### What you need to do
Whenever a line in the data holds the string "xlsx", pull that line out.

Before-and-after change records
● ● ●

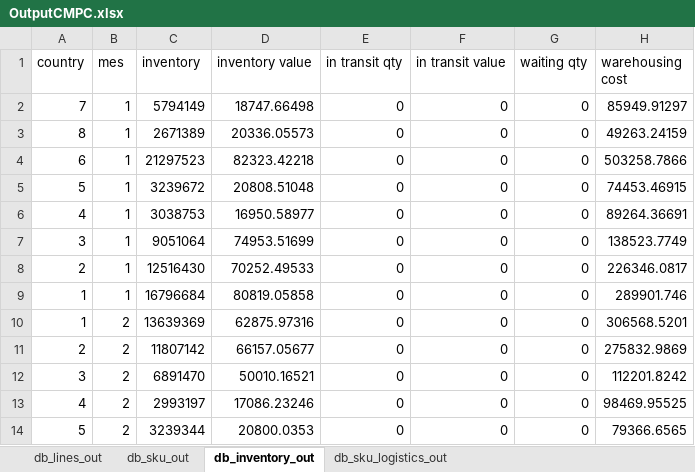
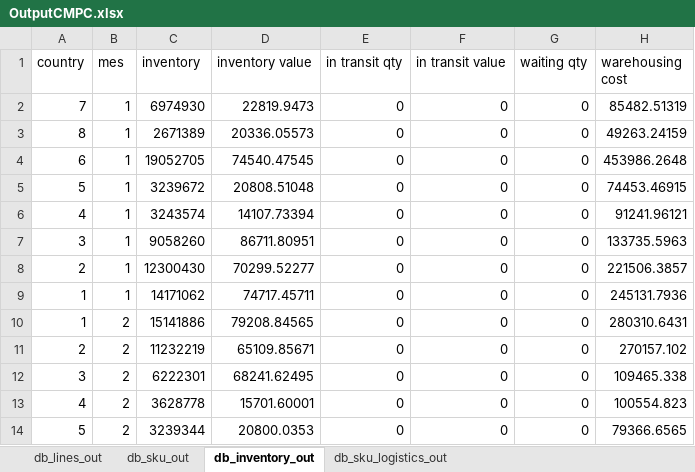
Before and after one commit to elisa-ite/CMPC-manufacturing, an Excel workbook: CMPC_Manufacturing/OutputCMPC.xlsx, sheet db_inventory_out, drawn as a sheet; only a part is shown; values as stored, in another font and other column widths than the file's, no borders; the diff covers the shown part only; the diff names each change by its address in the sheet, - before the commit and + after, or states it on an @@ line.

```diff
--- a/CMPC_Manufacturing/OutputCMPC.xlsx (sheet db_inventory_out)
+++ b/CMPC_Manufacturing/OutputCMPC.xlsx (sheet db_inventory_out)
-C2 (inventory): 5794149
+C2 (inventory): 6974930
-D2 (inventory value): 18747.66498
+D2 (inventory value): 22819.9473
-H2 (warehousing cost): 85949.91297
+H2 (warehousing cost): 85482.51319
-C4 (inventory): 21297523
+C4 (inventory): 19052705
-D4 (inventory value): 82323.42218
+D4 (inventory value): 74540.47545
-H4 (warehousing cost): 503258.7866
+H4 (warehousing cost): 453986.2648
-C6 (inventory): 3038753
+C6 (inventory): 3243574
-D6 (inventory value): 16950.58977
+D6 (inventory value): 14107.73394
-H6 (warehousing cost): 89264.36691
+H6 (warehousing cost): 91241.96121
-C7 (inventory): 9051064
+C7 (inventory): 9058260
-D7 (inventory value): 74953.51699
+D7 (inventory value): 86711.80951
-H7 (warehousing cost): 138523.7749
+H7 (warehousing cost): 133735.5963
-C8 (inventory): 12516430
+C8 (inventory): 12300430
-D8 (inventory value): 70252.49533
+D8 (inventory value): 70299.52277
-H8 (warehousing cost): 226346.0817
+H8 (warehousing cost): 221506.3857
-C9 (inventory): 16796684
+C9 (inventory): 14171062
-D9 (inventory value): 80819.05858
+D9 (inventory value): 74717.45711
-H9 (warehousing cost): 289901.746
+H9 (warehousing cost): 245131.7936
-C10 (inventory): 13639369
+C10 (inventory): 15141886
-D10 (inventory value): 62875.97316
+D10 (inventory value): 79208.84565
-H10 (warehousing cost): 306568.5201
+H10 (warehousing cost): 280310.6431
-C11 (inventory): 11807142
+C11 (inventory): 11232219
-D11 (inventory value): 66157.05677
+D11 (inventory value): 65109.85671
-H11 (warehousing cost): 275832.9869
+H11 (warehousing cost): 270157.102
-C12 (inventory): 6891470
+C12 (inventory): 6222301
-D12 (inventory value): 50010.16521
+D12 (inventory value): 68241.62495
-H12 (warehousing cost): 112201.8242
+H12 (warehousing cost): 109465.338
-C13 (inventory): 2993197
+C13 (inventory): 3628778
-D13 (inventory value): 17086.23246
+D13 (inventory value): 15701.60001
-H13 (warehousing cost): 98469.95525
+H13 (warehousing cost): 100554.823
```
Also changed, not shown: 186 edited cells elsewhere in this sheet, sheet db_sku_out, sheet db_lines_out, 3 other files.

● ● ●

### Expected output
Before and after one commit to elisa-ite/CMPC-manufacturing, an Excel workbook: CMPC_Manufacturing/OutputCMPC.xlsx, sheet db_inventory_out, drawn as a sheet; only a part is shown; values as stored, in another font and other column widths than the file's, no borders; the diff covers the shown part only; the diff names each change by its address in the sheet, - before the commit and + after, or states it on an @@ line.
--- a/CMPC_Manufacturing/OutputCMPC.xlsx (sheet db_inventory_out)
+++ b/CMPC_Manufacturing/OutputCMPC.xlsx (sheet db_inventory_out)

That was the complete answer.